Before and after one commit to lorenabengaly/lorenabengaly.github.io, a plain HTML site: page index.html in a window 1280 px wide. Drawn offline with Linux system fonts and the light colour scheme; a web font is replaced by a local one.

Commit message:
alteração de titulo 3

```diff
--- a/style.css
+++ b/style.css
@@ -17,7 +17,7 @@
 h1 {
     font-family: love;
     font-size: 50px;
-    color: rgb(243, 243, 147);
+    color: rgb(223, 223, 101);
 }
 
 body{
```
_ _ _ _ _
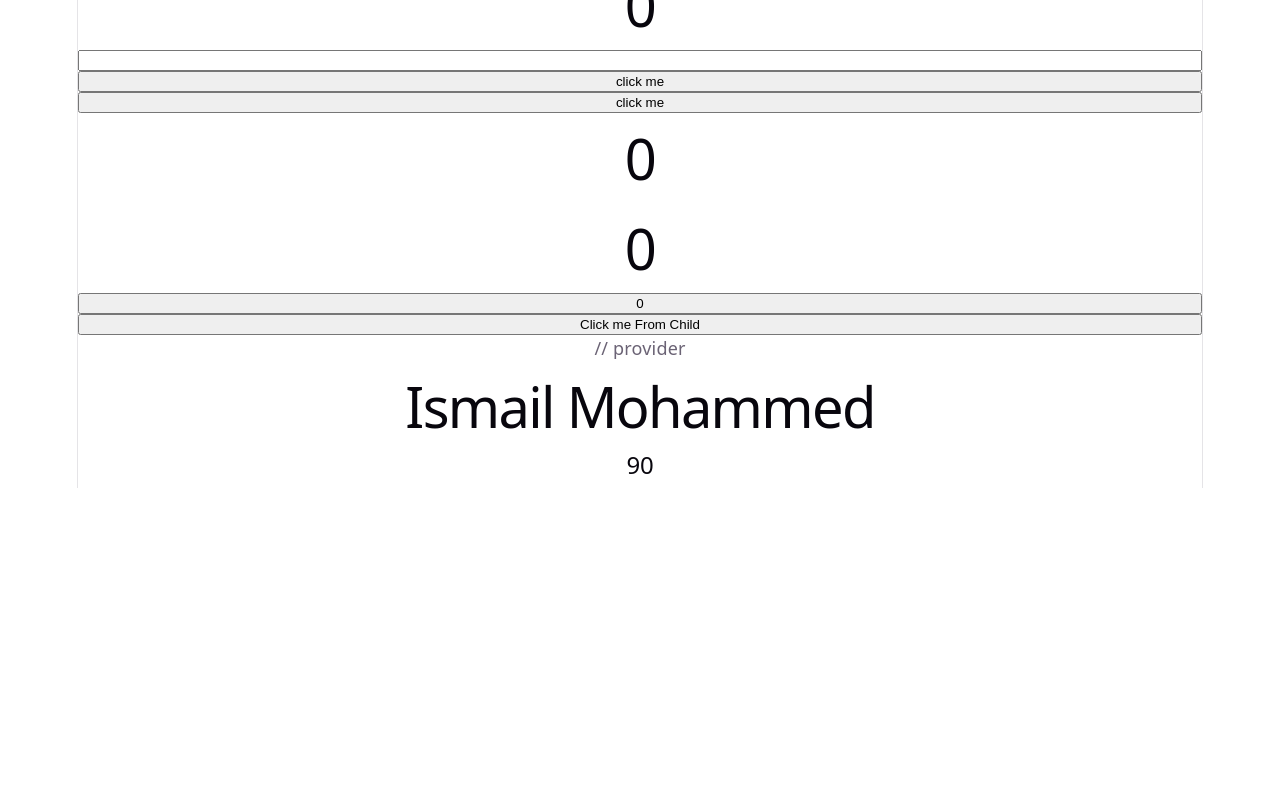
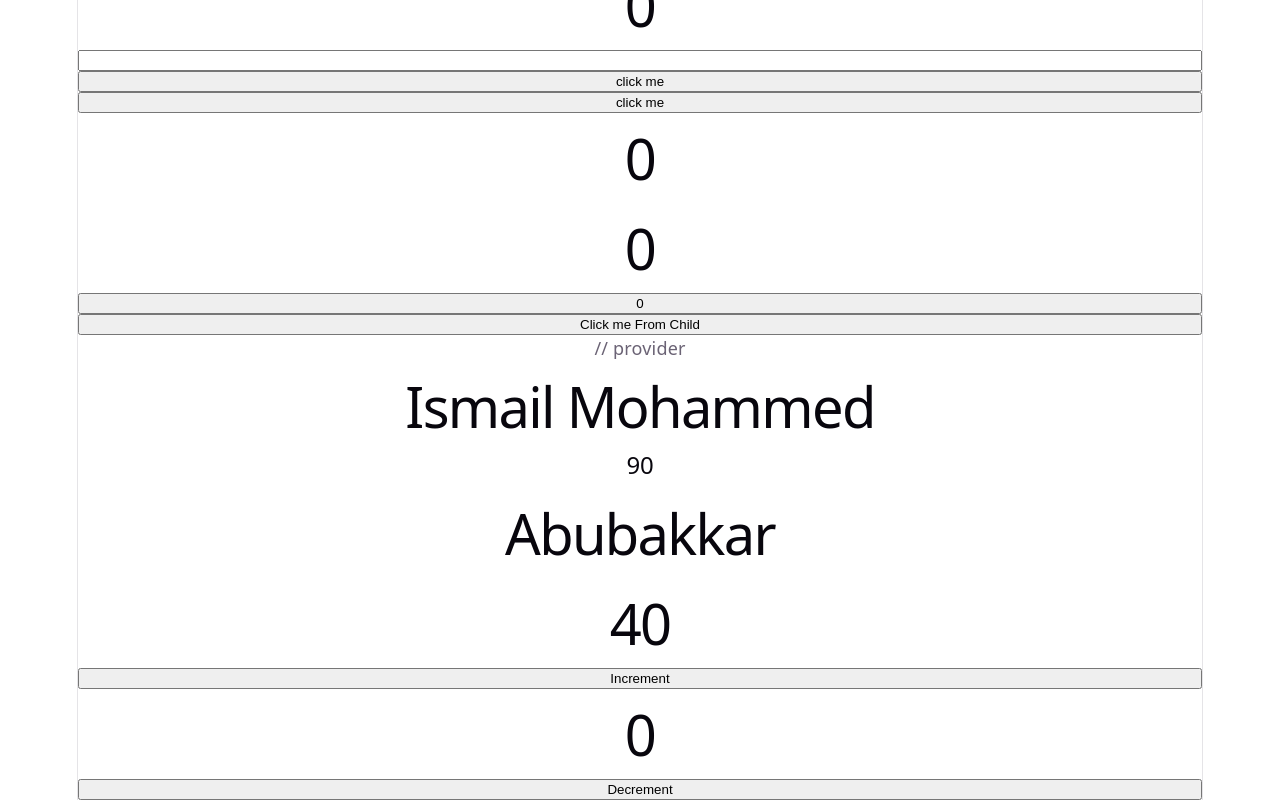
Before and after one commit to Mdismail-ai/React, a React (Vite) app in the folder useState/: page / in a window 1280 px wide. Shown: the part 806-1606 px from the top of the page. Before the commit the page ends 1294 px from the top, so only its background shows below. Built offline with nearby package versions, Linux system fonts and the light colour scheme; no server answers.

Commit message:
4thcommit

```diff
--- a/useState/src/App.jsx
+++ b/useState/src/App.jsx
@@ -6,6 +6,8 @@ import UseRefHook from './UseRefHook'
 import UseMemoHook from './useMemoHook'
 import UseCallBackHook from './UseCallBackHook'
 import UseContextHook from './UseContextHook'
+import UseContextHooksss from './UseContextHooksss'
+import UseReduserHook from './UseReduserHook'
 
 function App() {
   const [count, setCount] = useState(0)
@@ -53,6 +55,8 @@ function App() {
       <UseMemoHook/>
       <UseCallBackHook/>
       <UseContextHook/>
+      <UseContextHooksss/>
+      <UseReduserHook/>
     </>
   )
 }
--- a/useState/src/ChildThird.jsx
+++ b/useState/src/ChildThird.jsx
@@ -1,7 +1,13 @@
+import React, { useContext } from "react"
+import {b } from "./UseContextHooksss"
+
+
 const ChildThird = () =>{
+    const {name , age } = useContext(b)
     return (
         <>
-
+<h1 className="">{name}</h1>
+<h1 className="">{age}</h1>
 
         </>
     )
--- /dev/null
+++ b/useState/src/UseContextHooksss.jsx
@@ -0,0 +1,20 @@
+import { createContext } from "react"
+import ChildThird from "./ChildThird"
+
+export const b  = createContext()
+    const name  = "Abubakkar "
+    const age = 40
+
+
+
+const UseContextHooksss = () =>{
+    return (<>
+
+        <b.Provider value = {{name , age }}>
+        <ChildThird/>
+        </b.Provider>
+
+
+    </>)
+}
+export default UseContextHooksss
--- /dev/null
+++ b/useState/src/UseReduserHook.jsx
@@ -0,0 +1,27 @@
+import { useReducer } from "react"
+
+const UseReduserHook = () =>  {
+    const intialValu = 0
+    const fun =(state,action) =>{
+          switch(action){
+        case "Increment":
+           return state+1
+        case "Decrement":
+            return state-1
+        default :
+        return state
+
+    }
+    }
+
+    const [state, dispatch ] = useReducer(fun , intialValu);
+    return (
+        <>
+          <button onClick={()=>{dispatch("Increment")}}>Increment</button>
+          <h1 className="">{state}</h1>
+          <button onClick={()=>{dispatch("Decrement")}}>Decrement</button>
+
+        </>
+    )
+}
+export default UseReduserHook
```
_ _ _ _ _
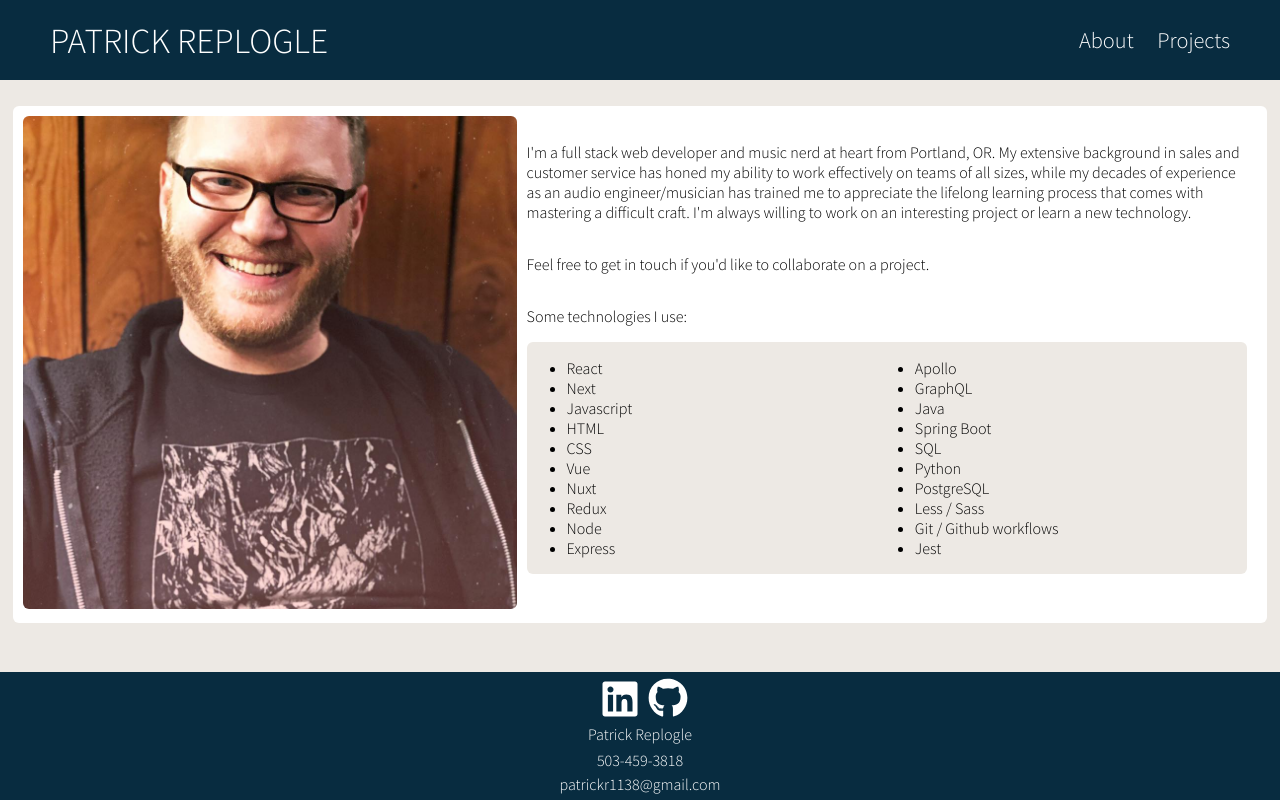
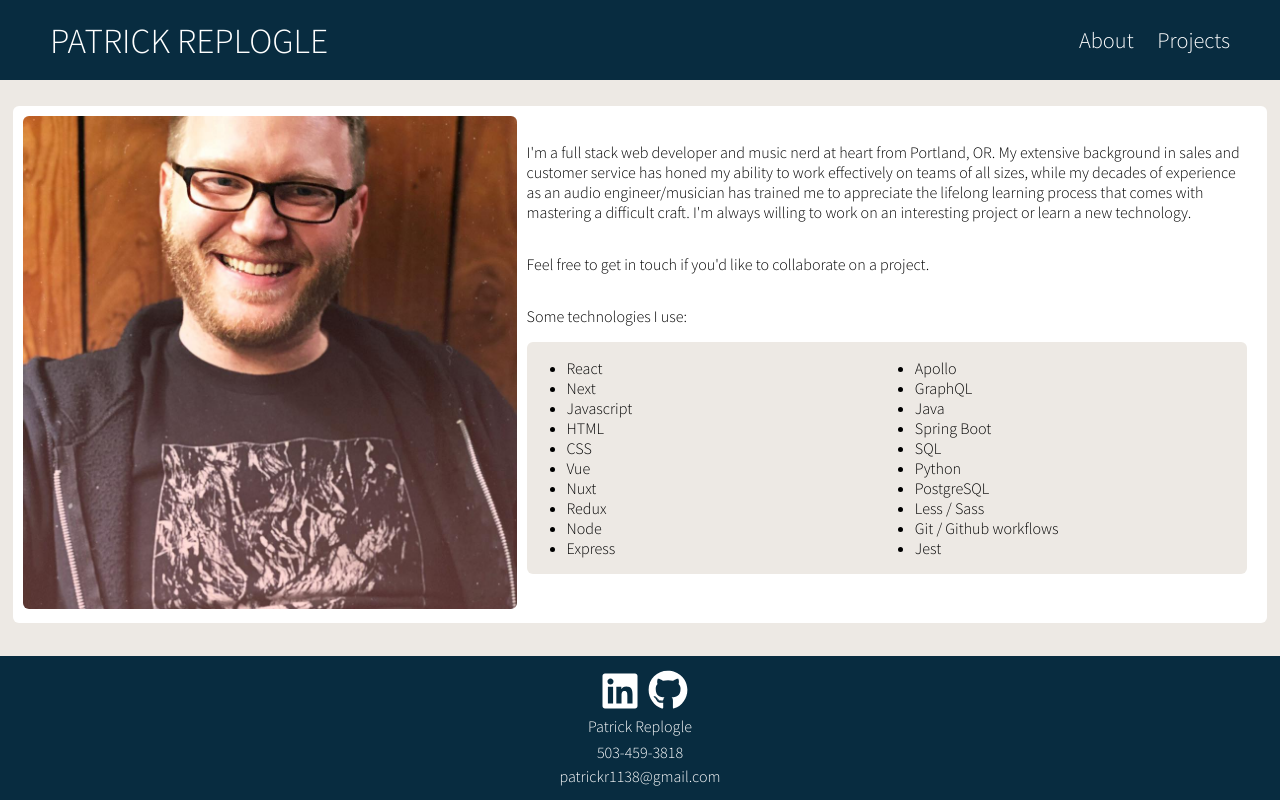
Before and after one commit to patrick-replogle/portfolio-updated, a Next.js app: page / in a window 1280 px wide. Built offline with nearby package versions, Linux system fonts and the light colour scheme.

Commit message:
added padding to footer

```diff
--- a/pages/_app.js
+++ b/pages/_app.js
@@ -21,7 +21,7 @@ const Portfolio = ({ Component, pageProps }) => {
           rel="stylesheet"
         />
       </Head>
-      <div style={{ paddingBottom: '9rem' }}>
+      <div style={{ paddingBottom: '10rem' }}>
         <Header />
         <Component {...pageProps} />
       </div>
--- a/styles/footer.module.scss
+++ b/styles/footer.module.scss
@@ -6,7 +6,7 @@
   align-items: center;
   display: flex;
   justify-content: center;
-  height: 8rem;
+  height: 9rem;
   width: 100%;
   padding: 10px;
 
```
_ _ _ _ _
Could you copy every line from the records that has "import" in it?

→ Answer box:
@@ -6,6 +6,8 @@ import UseRefHook from './UseRefHook'
 import UseMemoHook from './useMemoHook'
 import UseCallBackHook from './UseCallBackHook'
 import UseContextHook from './UseContextHook'
+import UseContextHooksss from './UseContextHooksss'
+import UseReduserHook from './UseReduserHook'
+import React, { useContext } from "react"
+import {b } from "./UseContextHooksss"
+import { createContext } from "react"
+import ChildThird from "./ChildThird"
+import { useReducer } from "react"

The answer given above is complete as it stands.